= The task =
Looking at the data below, count the lines that contain the string "itemprop". Write only the total.

= Extracted information =
────────────────────

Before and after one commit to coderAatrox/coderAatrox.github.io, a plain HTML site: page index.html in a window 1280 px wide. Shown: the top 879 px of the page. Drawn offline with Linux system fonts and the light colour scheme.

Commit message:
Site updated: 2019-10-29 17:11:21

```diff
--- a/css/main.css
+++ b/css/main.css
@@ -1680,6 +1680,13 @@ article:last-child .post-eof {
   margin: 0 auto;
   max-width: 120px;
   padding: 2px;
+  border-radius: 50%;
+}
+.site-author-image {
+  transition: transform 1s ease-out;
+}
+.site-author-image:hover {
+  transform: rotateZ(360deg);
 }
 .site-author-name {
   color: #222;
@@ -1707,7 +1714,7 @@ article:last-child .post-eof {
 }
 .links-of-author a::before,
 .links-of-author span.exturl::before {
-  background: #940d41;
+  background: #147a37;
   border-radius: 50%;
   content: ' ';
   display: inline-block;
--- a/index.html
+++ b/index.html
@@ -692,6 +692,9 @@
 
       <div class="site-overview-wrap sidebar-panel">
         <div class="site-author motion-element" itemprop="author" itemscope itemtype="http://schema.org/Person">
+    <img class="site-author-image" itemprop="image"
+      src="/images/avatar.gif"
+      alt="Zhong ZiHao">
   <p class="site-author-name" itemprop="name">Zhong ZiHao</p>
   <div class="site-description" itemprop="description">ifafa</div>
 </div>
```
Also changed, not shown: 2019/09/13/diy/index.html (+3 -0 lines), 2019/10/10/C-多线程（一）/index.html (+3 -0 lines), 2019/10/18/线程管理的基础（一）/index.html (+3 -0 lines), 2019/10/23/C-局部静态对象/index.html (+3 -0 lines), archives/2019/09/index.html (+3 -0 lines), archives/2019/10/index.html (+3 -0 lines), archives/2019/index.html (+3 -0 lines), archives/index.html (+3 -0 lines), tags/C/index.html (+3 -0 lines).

────────────────────

= Response to the exercise =
4